## WHAT THIS TASK INVOLVES
Line count for "LayoutInflater": report how many lines in this material hold that string, with the number alone as the answer.

## RECORD EXTRACTS
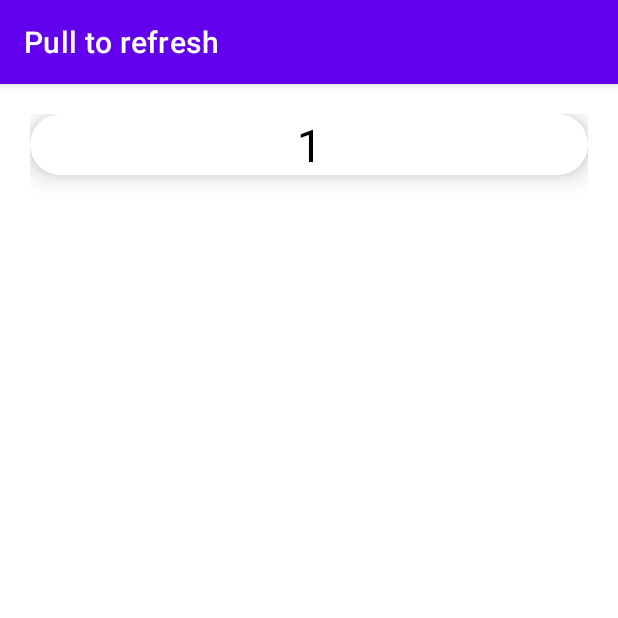
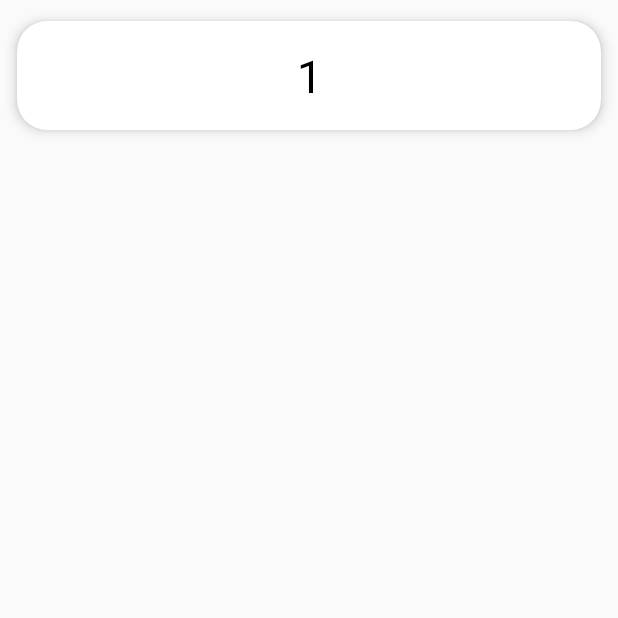
Before and after one commit to not4YU5H/pull_to_refresh, an Android app: the screen it shows after launch (MainActivity), on a phone screen of 412 x 824 dp, the top half of it. Run offline under Robolectric (Android 15) with nearby library versions, the phone set to English and light mode, and no system bars.

Commit message:
Implemented pull to refresh with new cards adding after each refresh

```diff
--- a/app/src/main/AndroidManifest.xml
+++ b/app/src/main/AndroidManifest.xml
@@ -11,7 +11,7 @@
         android:label="@string/app_name"
         android:roundIcon="@mipmap/ic_launcher_round"
         android:supportsRtl="true"
-        android:theme="@style/Theme.PullToRefresh"
+        android:theme="@style/Theme.AppCompat.DayNight.NoActionBar"
         tools:targetApi="31">
         <activity
             android:name=".MainActivity"
--- a/app/src/main/java/com/example/pulltorefresh/MainActivity.kt
+++ b/app/src/main/java/com/example/pulltorefresh/MainActivity.kt
@@ -3,32 +3,66 @@ package com.example.pulltorefresh
 
 import android.os.Bundle
 import android.os.Handler
+import android.os.PersistableBundle
 import android.view.LayoutInflater
 import android.view.View
 import android.widget.TextView
 import androidx.appcompat.app.AppCompatActivity
+import androidx.recyclerview.widget.LinearLayoutManager
 import androidx.swiperefreshlayout.widget.SwipeRefreshLayout
+import kotlinx.android.synthetic.main.activity_main.*
 import java.util.*
 
 
 class MainActivity : AppCompatActivity() {
+
+//    var swipeRefreshLayout: SwipeRefreshLayout? = null
+//    var textView: TextView? = null
+//    var r = 1
+//    override fun onCreate(savedInstanceState: Bundle?) {
+//        super.onCreate(savedInstanceState)
+//        setContentView(R.layout.activity_main)
+//        swipeRefreshLayout = findViewById<View>(R.id.simpleSwipeRefreshLayout) as SwipeRefreshLayout
+//        textView = findViewById<View>(R.id.textView) as TextView
+//
+//        val i1 = 1
+//        textView!!.text = "1"
+//        swipeRefreshLayout!!.setOnRefreshListener {
+//            Handler().postDelayed({
+//                swipeRefreshLayout!!.isRefreshing = false
+//                textView!!.text = r.toString()
+//            }, 1000)
+//            r += i1
+//        }
+//    }
+
     var swipeRefreshLayout: SwipeRefreshLayout? = null
-    var textView: TextView? = null
     var r = 1
     override fun onCreate(savedInstanceState: Bundle?) {
         super.onCreate(savedInstanceState)
         setContentView(R.layout.activity_main)
         swipeRefreshLayout = findViewById<View>(R.id.simpleSwipeRefreshLayout) as SwipeRefreshLayout
-        textView = findViewById<View>(R.id.textView) as TextView
+
+        val arrayList = ArrayList<Model>()
+        arrayList.add(Model(r))
 
         val i1 = 1
-        textView!!.text = "1"
+
         swipeRefreshLayout!!.setOnRefreshListener {
             Handler().postDelayed({
                 swipeRefreshLayout!!.isRefreshing = false
-                textView!!.text = r.toString()
+                arrayList.add(Model(r))
+                val seqAdapter = SeqAdapter(arrayList,this)
+                recyclerView.layoutManager = LinearLayoutManager(this)
+                recyclerView.adapter = seqAdapter
             }, 1000)
             r += i1
         }
+
+        val seqAdapter = SeqAdapter(arrayList,this)
+        recyclerView.layoutManager = LinearLayoutManager(this)
+        recyclerView.adapter = seqAdapter
+
     }
+
 }
--- /dev/null
+++ b/app/src/main/java/com/example/pulltorefresh/Model.kt
@@ -0,0 +1,5 @@
+package com.example.pulltorefresh
+
+class Model (val seq: Int){
+
+}
--- /dev/null
+++ b/app/src/main/java/com/example/pulltorefresh/SeqAdapter.kt
@@ -0,0 +1,29 @@
+package com.example.pulltorefresh
+
+import android.content.Context
+import android.view.LayoutInflater
+import android.view.View
+import android.view.ViewGroup
+import androidx.recyclerview.widget.RecyclerView
+import kotlinx.android.synthetic.main.new_card.view.*
+
+class SeqAdapter(val arrayList : ArrayList<Model>, val context : Context) : RecyclerView.Adapter<SeqAdapter.ViewHolder>() {
+    class ViewHolder(itemView : View) : RecyclerView.ViewHolder(itemView) {
+        fun bindItems(model : Model) {
+            itemView.textView.text = model.seq.toString()
+        }
+    }
+
+    override fun onCreateViewHolder(parent: ViewGroup, viewType: Int): ViewHolder {
+        val v = LayoutInflater.from(parent.context).inflate(R.layout.new_card, parent, false)
+        return ViewHolder(v)
+    }
+
+    override fun onBindViewHolder(holder: ViewHolder, position: Int) {
+        holder.bindItems(arrayList[position])
+    }
+
+    override fun getItemCount(): Int {
+        return arrayList.size
+    }
+}
--- a/app/src/main/res/layout/activity_main.xml
+++ b/app/src/main/res/layout/activity_main.xml
@@ -8,26 +8,13 @@
     <LinearLayout
         android:layout_width="match_parent"
         android:layout_height="match_parent"
-        android:orientation="horizontal"
-        android:padding="20dp">
+        android:orientation="vertical">
 
-        <androidx.cardview.widget.CardView
-            android:layout_width="match_parent"
-            android:layout_height="wrap_content"
-            app:cardElevation="10dp"
-            app:cardCornerRadius="20dp"
-            android:padding="5dp"
-            app:cardBackgroundColor="@color/white"
-            app:cardMaxElevation="10dp">
+    <androidx.recyclerview.widget.RecyclerView
+        android:layout_width="match_parent"
+        android:layout_height="wrap_content"
+        android:id="@+id/recyclerView"/>
 
-            <TextView
-                android:id="@+id/textView"
-                android:layout_width="match_parent"
-                android:layout_height="wrap_content"
-                android:textAlignment="center"
-                android:textColor="#000"
-                android:textSize="30dp" />
-        </androidx.cardview.widget.CardView>
     </LinearLayout>
 
 </androidx.swiperefreshlayout.widget.SwipeRefreshLayout>
--- a/app/src/main/res/layout/new_card.xml
+++ b/app/src/main/res/layout/new_card.xml
@@ -1,26 +1,54 @@
 <?xml version="1.0" encoding="utf-8"?>
 
-<LinearLayout xmlns:android="http://schemas.android.com/apk/res/android"
+<!--<LinearLayout xmlns:android="http://schemas.android.com/apk/res/android"-->
+<!--    android:layout_width="match_parent"-->
+<!--    android:layout_height="match_parent"-->
+<!--    xmlns:app="http://schemas.android.com/apk/res-auto">-->
+
+<!--    <androidx.cardview.widget.CardView-->
+<!--        android:layout_width="match_parent"-->
+<!--        android:layout_height="wrap_content"-->
+<!--        app:cardElevation="10dp"-->
+<!--        app:cardCornerRadius="20dp"-->
+<!--        android:padding="5dp"-->
+<!--        app:cardBackgroundColor="@color/white"-->
+<!--        app:cardMaxElevation="10dp">-->
+
+<!--        <TextView-->
+<!--            android:id="@+id/textView"-->
+<!--            android:layout_width="match_parent"-->
+<!--            android:layout_height="wrap_content"-->
+<!--            android:textAlignment="center"-->
+<!--            android:textColor="#000"-->
+<!--            android:textSize="30dp" />-->
+<!--    </androidx.cardview.widget.CardView>-->
+
+<!--</LinearLayout>-->
+
+<androidx.cardview.widget.CardView
+    xmlns:android="http://schemas.android.com/apk/res/android"
     android:layout_width="match_parent"
-    android:layout_height="match_parent"
-    xmlns:app="http://schemas.android.com/apk/res-auto">
+    android:layout_height="wrap_content"
+    xmlns:app="http://schemas.android.com/apk/res-auto"
+    app:cardCornerRadius="20dp"
+    app:cardElevation="5dp"
+    app:cardMaxElevation="5dp"
+    app:cardUseCompatPadding="true">
 
-    <androidx.cardview.widget.CardView
+    <RelativeLayout
         android:layout_width="match_parent"
         android:layout_height="wrap_content"
-        app:cardElevation="10dp"
-        app:cardCornerRadius="20dp"
-        android:padding="5dp"
-        app:cardBackgroundColor="@color/white"
-        app:cardMaxElevation="10dp">
+        android:padding="16dp">
 
         <TextView
-            android:id="@+id/textView"
             android:layout_width="match_parent"
             android:layout_height="wrap_content"
+            android:id="@+id/textView"
+            android:textSize="30dp"
             android:textAlignment="center"
-            android:textColor="#000"
-            android:textSize="30dp" />
-    </androidx.cardview.widget.CardView>
+            android:text="Hi"
+            android:textColor="@color/black"/>
 
-</LinearLayout>
+    </RelativeLayout>
+
+</androidx.cardview.widget.CardView>
```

## ANSWER SECTION
3